Is the information-technology function at your company focusing on the same priorities as the business? Based on a recent survey by The Corporate Executive Board's IT Leadership Exchange, the overwhelming answer to this question is—No.
Through a survey of 150 IT departments at mid-sized companies, the IT Leadership Exchange found that 90 percent of CIOs expect that the IT department will be misaligned with business needs in an economic recovery, and more than half feel that this will threaten the business's long-term competitiveness.
When well aligned with business goals, the IT Leadership Exchange finds that an IT department can boost its effectiveness to the company by 54 percent.
The task of aligning IT and business priorities is more art than science. However, through ongoing conversations with IT executives, the IT Leadership Exchange has identified five imperatives that IT functions must follow to ensure its actions are in line with the company's needs.

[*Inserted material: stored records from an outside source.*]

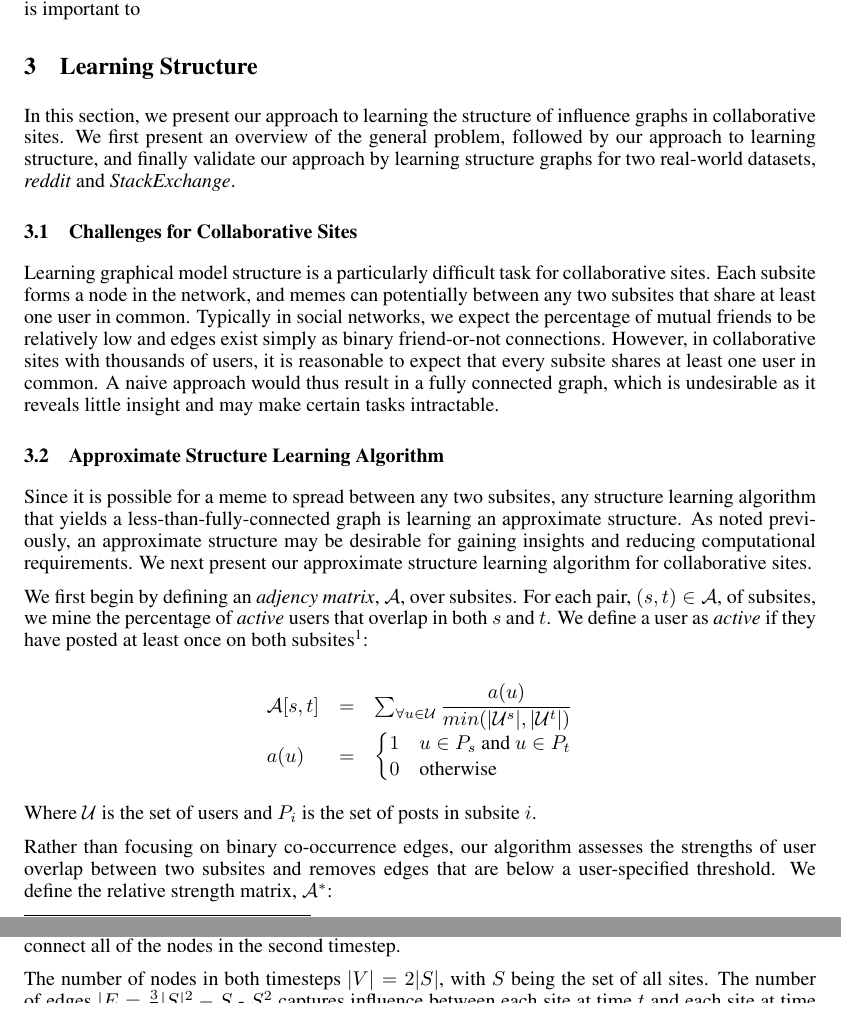
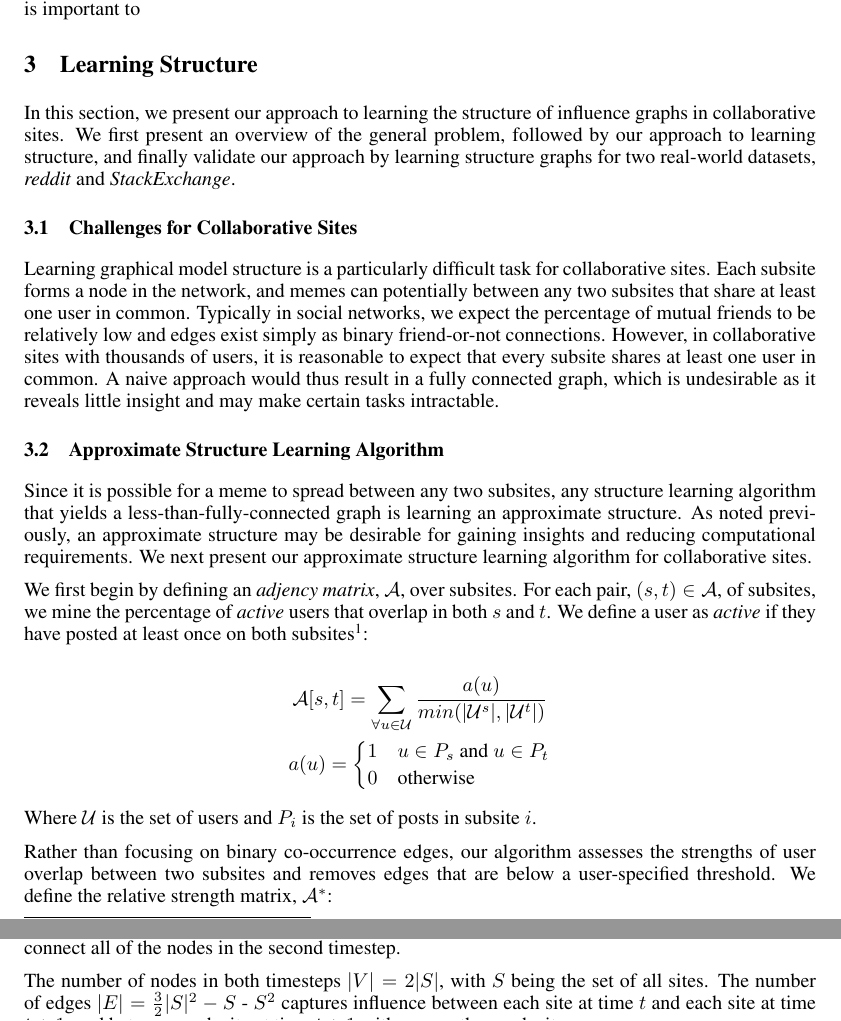
Before and after one commit to veryeli/socialcascades, a LaTeX paper (report/report.tex): two parts of pages 2 and 4 of 7, joined at a grey line, cut so that both start at the same text. Compiled offline with pdfLaTeX.

Commit message:
Made the sum thing be underneath the sum

```diff
--- a/report/report.tex
+++ b/report/report.tex
@@ -71,10 +71,9 @@ Since it is possible for a meme to spread between any two subsites, any structur
 We first begin by defining an \textit{adjency matrix}, $\mathcal{A}$, over subsites. For each pair, $(s,t) \in \mathcal{A}$, of subsites, we mine the percentage of \textit{active} users that overlap in both $s$ and $t$. We define a user as \textit{active} if they have posted at least once on both subsites\footnote{Note that mining inactive users would be infeasible since most collaborative sites have user subsite subscriptions as private.}:
 
 $$
-\begin{array}{lll}
-\mathcal{A}[s,t] &=& \sum_{\forall u \in \mathcal{U}}\dfrac{a(u)}{min(|\mathcal{U}^s|,|\mathcal{U}^t|)}\\
-a(u) &=& \begin{cases}1&u \in P_s\text{ and }u \in P_t\\0 &\text{otherwise}\end{cases}
-\end{array}
+\mathcal{A}[s,t] = \sum_{\forall u \in \mathcal{U}}\dfrac{a(u)}{min(|\mathcal{U}^s|,|\mathcal{U}^t|)}$$
+$$
+a(u) = \begin{cases}1&u \in P_s\text{ and }u \in P_t\\0 &\text{otherwise}\end{cases}
 $$
 
 Where $\mathcal{U}$ is the set of users and $P_i$ is the set of posts in subsite $i$.
@@ -153,7 +152,7 @@ We model this domain as an unfolding Markov Chain, in which at each timestep, no
 
 As infections spread over continuous time but our model involves only discrete timesteps, our model must account for the fact that newly infected nodes may cross-contaminate. Towards this end, we connect all of the nodes in the second timestep.
 
-The number of nodes in both timesteps $|V|=2|S|$, with $S$ being the set of all sites. The number of edges $|E=\frac{3}{2}|S|^2 - S$ - $S^2$ captures influence between each site at time $t$ and each site at time $t+1$, and between each site at time $t+1$ with every other such site.
+The number of nodes in both timesteps $|V|=2|S|$, with $S$ being the set of all sites. The number of edges $|E|=\frac{3}{2}|S|^2 - S$ - $S^2$ captures influence between each site at time $t$ and each site at time $t+1$, and between each site at time $t+1$ with every other such site.
 
 $$\begin{tikzpicture}[-,>=stealth',shorten >=1pt,auto,node distance=2.8cm,
                     semithick]
```
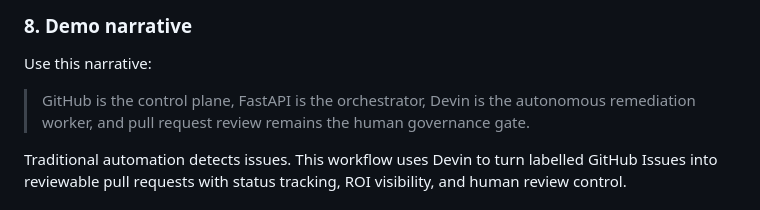
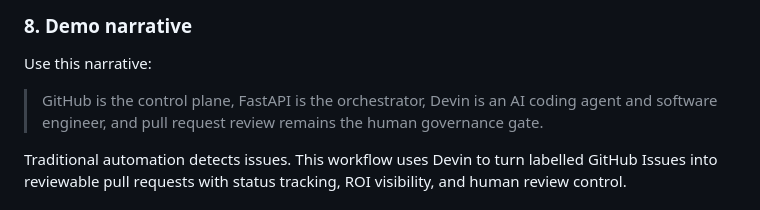
Before and after one commit to emillaurence/agentic-devin-swe-remediation, a Markdown page: README.md, the part around the change. Drawn GitHub-style.

Commit message:
Update demo narrative to describe Devin as AI coding agent and software engineer

```diff
--- a/README.md
+++ b/README.md
@@ -228,7 +228,7 @@ The simulator is useful for local testing, but the primary demo path should use
 
 Use this narrative:
 
-> GitHub is the control plane, FastAPI is the orchestrator, Devin is the autonomous remediation worker, and pull request review remains the human governance gate.
+> GitHub is the control plane, FastAPI is the orchestrator, Devin is an AI coding agent and software engineer, and pull request review remains the human governance gate.
 
 Traditional automation detects issues. This workflow uses Devin to turn labelled GitHub Issues into reviewable pull requests with status tracking, ROI visibility, and human review control.
 
```
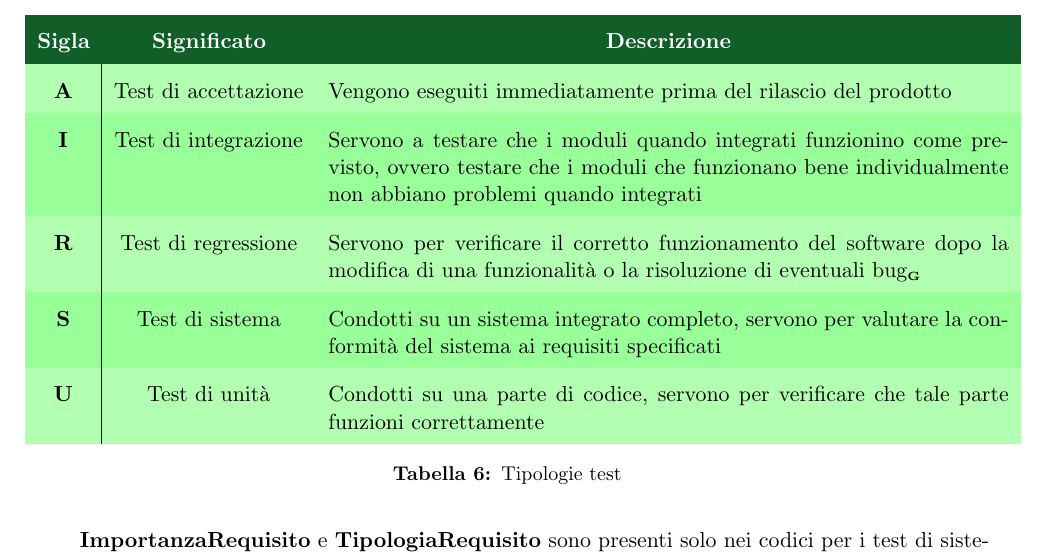
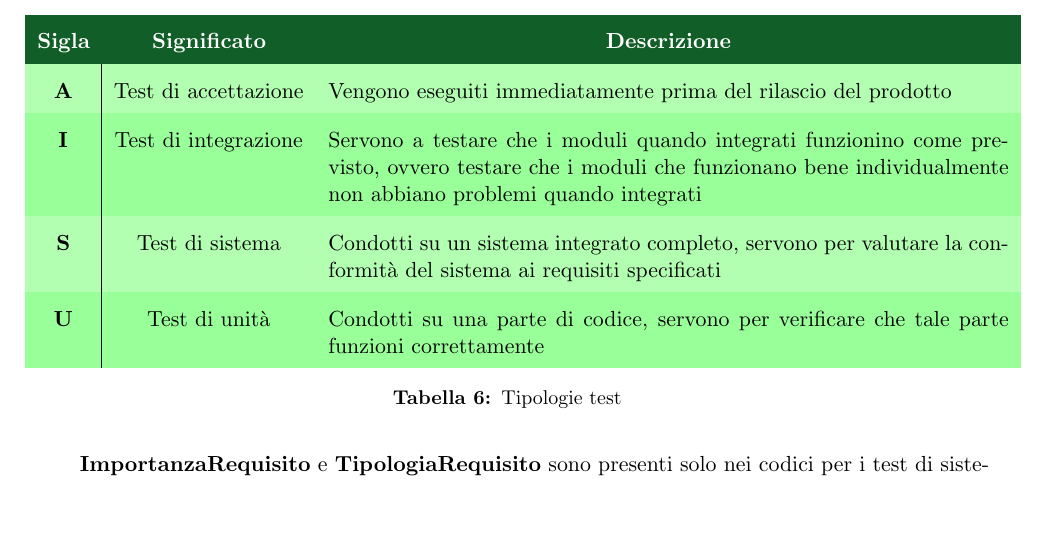
Before and after one commit to Yakuzaishi-SWE/docs, a LaTeX document (src/norme_di_progetto/norme_di_progetto.tex, which reads src/norme_di_progetto/sezioni/processi_supporto.tex): part of page 33 of 54, cut so that both start at the same text, the shorter picture padded with empty space. Compiled offline with pdfLaTeX.

Commit message:
Fix
Rimossi test di regressione poiché non utilizzati

```diff
--- a/src/norme_di_progetto/sezioni/processi_supporto.tex
+++ b/src/norme_di_progetto/sezioni/processi_supporto.tex
@@ -432,7 +432,6 @@ Affinché il prodotto software e la documentazione redatta raggiungano una buona
                         \hline
                         \textbf{A} & Test di accettazione & Vengono eseguiti immediatamente prima del rilascio del prodotto\\
                         \textbf{I} & Test di integrazione & Servono a testare che i moduli quando integrati funzionino come previsto, ovvero testare che i moduli che funzionano bene individualmente non abbiano problemi quando integrati\\
-                        \textbf{R} & Test di regressione  & Servono per verificare il corretto funzionamento del software dopo la modifica di una funzionalità o la risoluzione di eventuali bug\glo\\
                         \textbf{S} & Test di sistema      & Condotti su un sistema integrato completo, servono per valutare la conformità del sistema ai requisiti specificati\\
                         \textbf{U} & Test di unità        & Condotti su una parte di codice, servono per verificare che tale parte funzioni correttamente\\
                     \end{tabular}
```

1. Focus on Quality, Not Quantity of Discussions - To increase alignment, IT–Business discussions should focus on strategic, relationship-related matters including clearly outlining IT and business partner roles, business unit goals, and potential future projects.
2. Hedge Your Bets in Training Investments - Training for business-facing IT staff should focus on improving specific skill sets that most impact business engagement, namely spotting project interdependencies, translating business needs, and creating concise and focused business cases.

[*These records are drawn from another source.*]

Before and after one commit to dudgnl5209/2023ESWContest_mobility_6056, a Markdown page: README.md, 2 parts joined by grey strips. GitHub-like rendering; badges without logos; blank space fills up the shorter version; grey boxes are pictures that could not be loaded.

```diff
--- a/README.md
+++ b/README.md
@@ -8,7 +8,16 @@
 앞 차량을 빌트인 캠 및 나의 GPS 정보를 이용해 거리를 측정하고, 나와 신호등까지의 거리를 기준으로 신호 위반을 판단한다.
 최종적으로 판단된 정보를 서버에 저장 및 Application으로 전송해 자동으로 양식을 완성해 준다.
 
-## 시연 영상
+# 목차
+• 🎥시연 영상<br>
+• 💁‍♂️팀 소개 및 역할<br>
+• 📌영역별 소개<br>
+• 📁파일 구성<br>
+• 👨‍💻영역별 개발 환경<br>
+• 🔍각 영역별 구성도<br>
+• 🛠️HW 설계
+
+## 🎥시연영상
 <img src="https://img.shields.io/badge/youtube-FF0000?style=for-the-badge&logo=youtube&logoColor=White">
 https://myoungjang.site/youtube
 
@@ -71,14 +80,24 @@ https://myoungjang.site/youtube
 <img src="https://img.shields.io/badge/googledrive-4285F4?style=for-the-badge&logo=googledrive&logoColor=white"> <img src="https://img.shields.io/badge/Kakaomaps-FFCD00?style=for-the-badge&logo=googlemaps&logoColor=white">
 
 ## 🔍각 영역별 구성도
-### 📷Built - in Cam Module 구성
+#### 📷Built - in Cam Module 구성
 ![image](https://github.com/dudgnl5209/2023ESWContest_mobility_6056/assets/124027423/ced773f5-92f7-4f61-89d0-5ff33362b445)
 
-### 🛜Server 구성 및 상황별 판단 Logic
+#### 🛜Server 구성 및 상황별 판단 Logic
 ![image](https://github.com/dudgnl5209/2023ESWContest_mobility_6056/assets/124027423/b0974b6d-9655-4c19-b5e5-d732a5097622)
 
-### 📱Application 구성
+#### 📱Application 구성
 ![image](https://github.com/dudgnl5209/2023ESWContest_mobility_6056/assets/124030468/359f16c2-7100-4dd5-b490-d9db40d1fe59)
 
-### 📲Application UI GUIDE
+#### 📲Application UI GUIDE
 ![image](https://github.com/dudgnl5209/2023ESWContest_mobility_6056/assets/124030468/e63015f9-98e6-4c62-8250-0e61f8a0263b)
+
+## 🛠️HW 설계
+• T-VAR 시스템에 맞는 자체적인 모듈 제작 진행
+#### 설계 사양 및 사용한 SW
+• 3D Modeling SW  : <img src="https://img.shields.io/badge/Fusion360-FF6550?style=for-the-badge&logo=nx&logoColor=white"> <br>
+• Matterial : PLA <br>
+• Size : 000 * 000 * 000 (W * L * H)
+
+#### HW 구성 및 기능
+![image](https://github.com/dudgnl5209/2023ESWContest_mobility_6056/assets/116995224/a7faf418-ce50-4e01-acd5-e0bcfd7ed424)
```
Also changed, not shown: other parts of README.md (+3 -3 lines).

3. Provide Role Clarity - IT roles and escalation protocols should be clearly defined and communicated.
4. Educate Your Business Partners - Build more informed partners for IT by providing training that helps IT anticipate the unique needs and priorities of key corporate functions, and where possible, institute rotations of business partners into the IT function.
5. Emphasize Business Partner Accountability - Leading companies employ tactics such as linking project successes to business unit metrics, formally assessing business sponsors' effectiveness throughout a project, and offering "support groups"—small cross-functional classes that help middle managers understand IT strategy and can advocate for IT with their staff.
By following the tips detailed above, IT departments will be able to better align their activities and engage with business goals, boosting their effectiveness and their companies' competitiveness.
Edited. Sourced from: http://www.businessweek.com/managing/content/mar2010/ca20100319_518706.htm
And original material can be found at: Corporate Executive Board —What the Best Companies Do™